◆ DATASET EXCERPTS ◆
◇ ◇ ◇ ◇ ◇
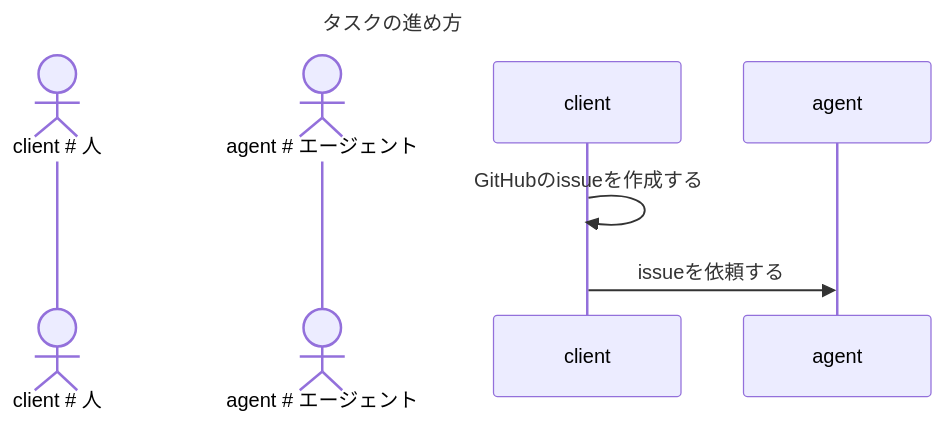
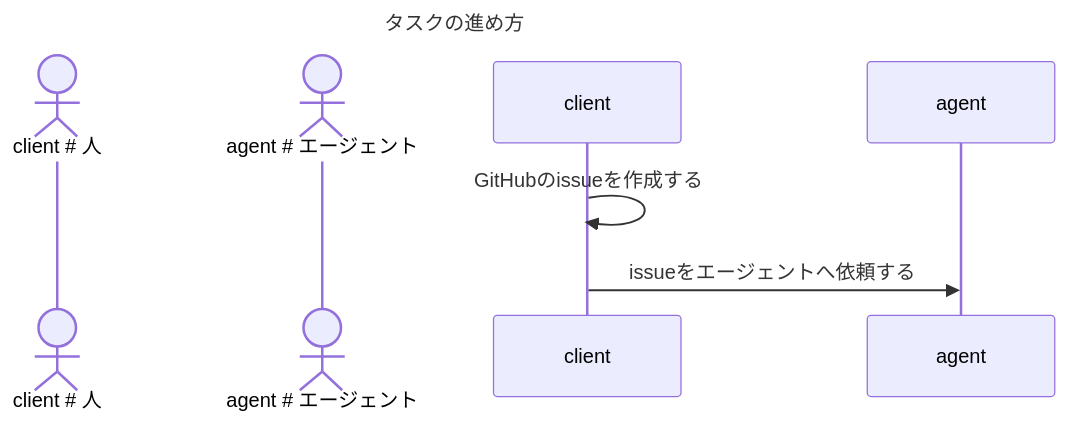
The diagram in TASKS.md (suzuito/playground2-go), drawn with Mermaid before and after one commit. The commit also changed other lines of this file, not shown here.

````diff
--- a/TASKS.md
+++ b/TASKS.md
@@ -8,11 +8,11 @@
 ```mermaid
 ---
 title: タスクの進め方
 ---
 sequenceDiagram
  actor client # 人
  actor agent # エージェント
 
  client->>client: GitHubのissueを作成する
- client->>agent: issueを依頼する
+ client->>agent: issueをエージェントへ依頼する
 ```
````
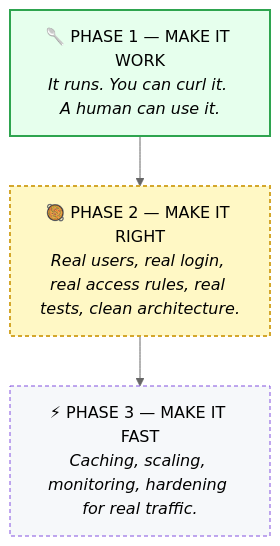
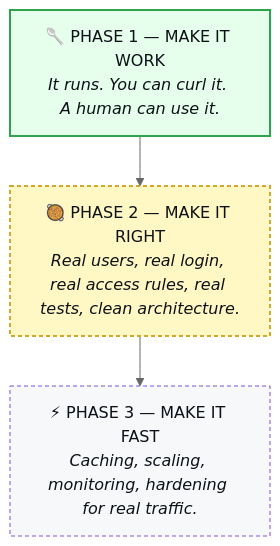
The third of 4 diagrams in README.md (ratneshmurugesan/tech-foundry), drawn with Mermaid (neutral theme) before and after one commit. The commit also changed other lines of this file, not shown here.

First line of the commit message:
docs(README): readable black diagram text + add a real-dates caption under the Journey Map

````diff
--- a/README.md
+++ b/README.md
@@ -149,13 +151,13 @@
 ```mermaid
 flowchart TD
   P1["🥄 PHASE 1 — MAKE IT WORK<br/><i>It runs. You can curl it. A human can use it.</i>"]
   P2["🥘 PHASE 2 — MAKE IT RIGHT<br/><i>Real users, real login, real access rules, real tests, clean architecture.</i>"]
   P3["⚡ PHASE 3 — MAKE IT FAST<br/><i>Caching, scaling, monitoring, hardening for real traffic.</i>"]
   P1 --> P2 --> P3
-  classDef here fill:#e6ffed,stroke:#2ea44f,stroke-width:2px;
-  classDef next fill:#fff8c5,stroke:#d4a72c,stroke-width:2px,stroke-dasharray:4 3;
-  classDef later fill:#f6f8fa,stroke:#8250df,stroke-width:1px,stroke-dasharray:4 3;
+  classDef here fill:#e6ffed,stroke:#2ea44f,stroke-width:2px,color:#0d1117;
+  classDef next fill:#fff8c5,stroke:#d4a72c,stroke-width:2px,stroke-dasharray:4 3,color:#0d1117;
+  classDef later fill:#f6f8fa,stroke:#8250df,stroke-width:1px,stroke-dasharray:4 3,color:#0d1117;
   class P1 here;
   class P2 next;
   class P3 later;
 ```
````
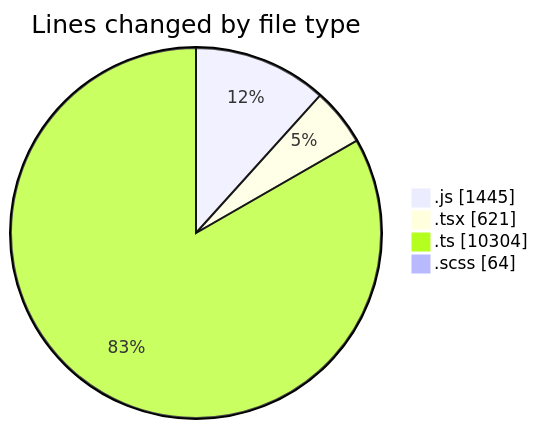
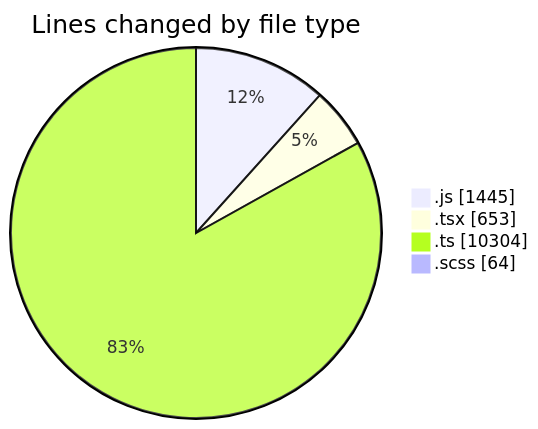
Before and after one commit to momahboobian/code-tracking: the first of 2 diagrams in 2025-03-13/cda/README.md, drawn with Mermaid. The commit also changed other lines of this file and 1 other file, not shown here.

````diff
--- a/2025-03-13/cda/README.md
+++ b/2025-03-13/cda/README.md
@@ -33,8 +33,8 @@
 ```mermaid
 pie showData
 title Lines changed by file type
 ".js" : 1445
-".tsx" : 621
+".tsx" : 653
 ".ts" : 10304
 ".scss" : 64
 ```
````
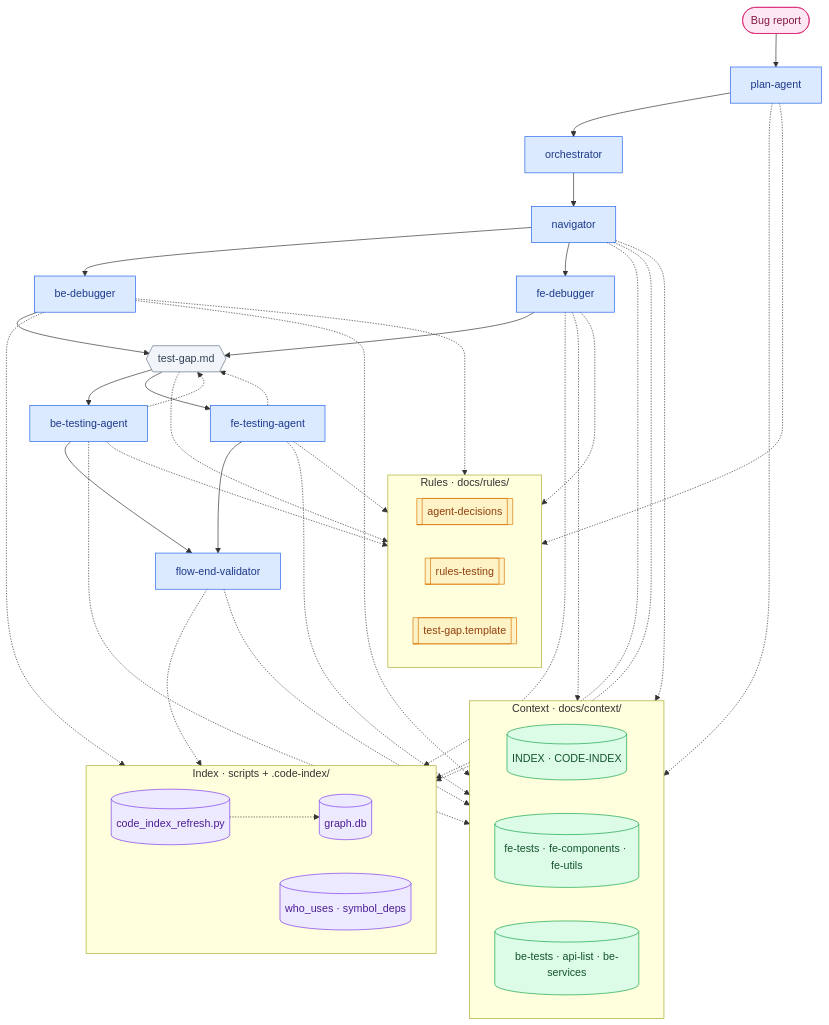
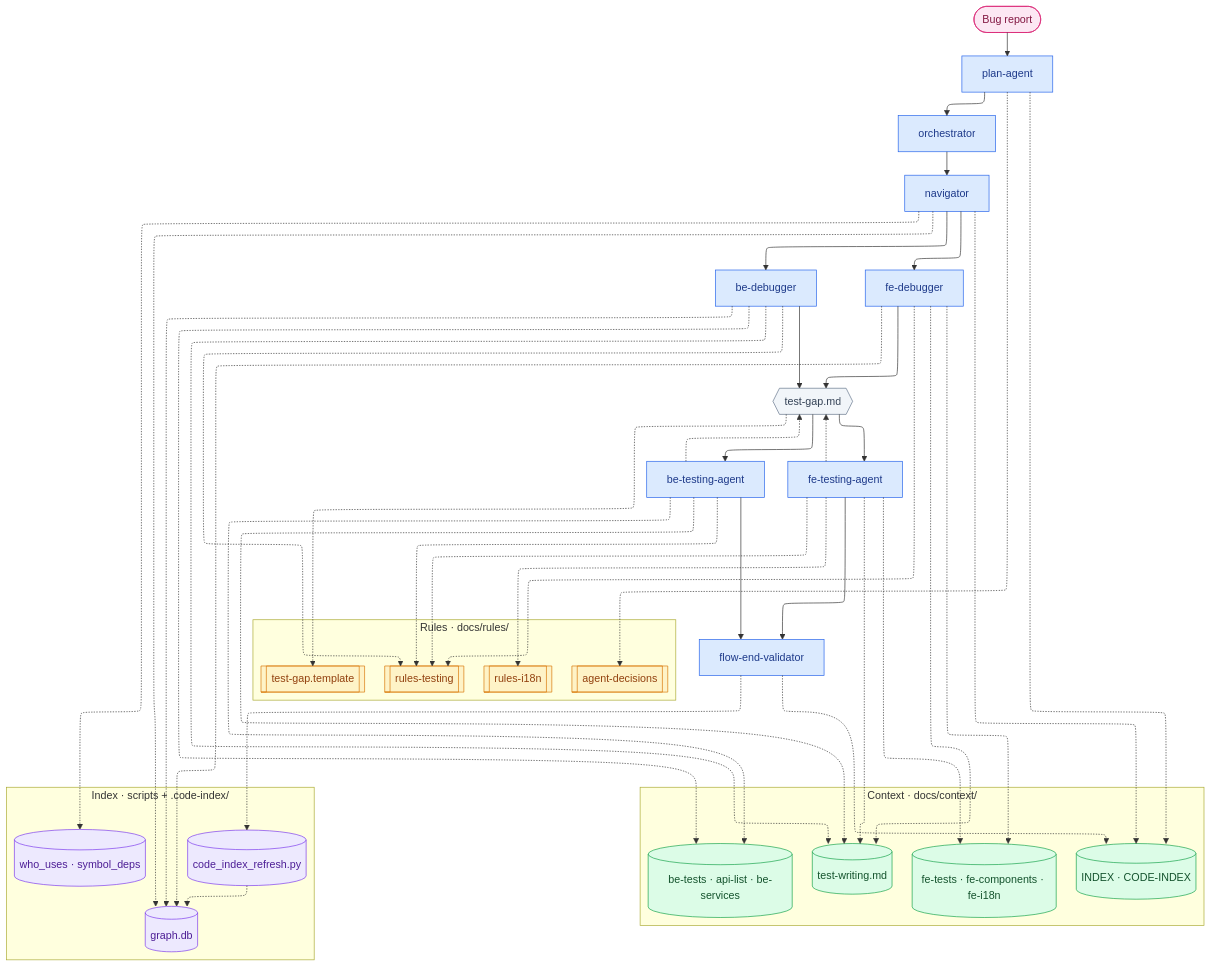
Before and after one commit to NikoNakkan/TestAgenFl: the fourth of 4 diagrams in docs/agentic-flowcharts.md, drawn with Mermaid. The commit also changed other lines of this file and 14 other files, not shown here.

````diff
--- a/docs/agentic-flowcharts.md
+++ b/docs/agentic-flowcharts.md
@@ -389,16 +401,22 @@
 ```mermaid
+---
+config:
+  layout: elk
+---
 flowchart TB
   subgraph RULES["Rules · docs/rules/"]
     direction LR
     AD[[agent-decisions]]
     RT[[rules-testing]]
+    RI18N[[rules-i18n]]
     TGT[[test-gap.template]]
   end
 
   subgraph CONTEXT["Context · docs/context/"]
     direction LR
     CIDX[(INDEX · CODE-INDEX)]
-    CFE[(fe-tests · fe-components · fe-utils)]
+    TWRITE[(test-writing.md)]
+    CFE[(fe-tests · fe-components · fe-i18n)]
     CBE[(be-tests · api-list · be-services)]
   end
 
@@ -427,28 +445,27 @@
 
   PA -.-> AD
   PA -.-> CIDX
-
   NAV -.-> CIDX
   NAV -.-> GDB
   NAV -.-> QRY
-
   BDBG -.-> RT
+  BDBG -.-> TWRITE
   BDBG -.-> CBE
   BDBG -.-> GDB
   TG -.-> TGT
-
   FDBG -.-> RT
+  FDBG -.-> TWRITE
   FDBG -.-> CFE
   FDBG -.-> GDB
-
   BTA -.-> RT
+  BTA -.-> TWRITE
   BTA -.-> TG
   BTA -.-> CBE
-
   FTA -.-> RT
+  FTA -.-> RI18N
+  FTA -.-> TWRITE
   FTA -.-> TG
   FTA -.-> CFE
-
   FEV -.-> CIDX
   FEV -.-> REF
   REF -.-> GDB
@@ -462,8 +479,8 @@
 
   class U user
   class PA,OR,NAV,BDBG,FDBG,BTA,FTA,FEV agent
-  class AD,RT,TGT rule
-  class CIDX,CFE,CBE context
+  class AD,RT,RI18N,TGT rule
+  class CIDX,TWRITE,CFE,CBE context
   class GDB,QRY,REF index
   class TG artifact
 ```
````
◇ ◇ ◇ ◇ ◇
Keeping every character as it is, restate the lines above that run from the line with "AD[[agent-decisions]]" through the line with "BTA -.-> TG", both included, and nothing else.

◆ EXERCISE RESULT ◆
     AD[[agent-decisions]]
     RT[[rules-testing]]
+    RI18N[[rules-i18n]]
     TGT[[test-gap.template]]
   end
 
   subgraph CONTEXT["Context · docs/context/"]
     direction LR
     CIDX[(INDEX · CODE-INDEX)]
-    CFE[(fe-tests · fe-components · fe-utils)]
+    TWRITE[(test-writing.md)]
+    CFE[(fe-tests · fe-components · fe-i18n)]
     CBE[(be-tests · api-list · be-services)]
   end
 
@@ -427,28 +445,27 @@
 
   PA -.-> AD
   PA -.-> CIDX
-
   NAV -.-> CIDX
   NAV -.-> GDB
   NAV -.-> QRY
-
   BDBG -.-> RT
+  BDBG -.-> TWRITE
   BDBG -.-> CBE
   BDBG -.-> GDB
   TG -.-> TGT
-
   FDBG -.-> RT
+  FDBG -.-> TWRITE
   FDBG -.-> CFE
   FDBG -.-> GDB
-
   BTA -.-> RT
+  BTA -.-> TWRITE
   BTA -.-> TG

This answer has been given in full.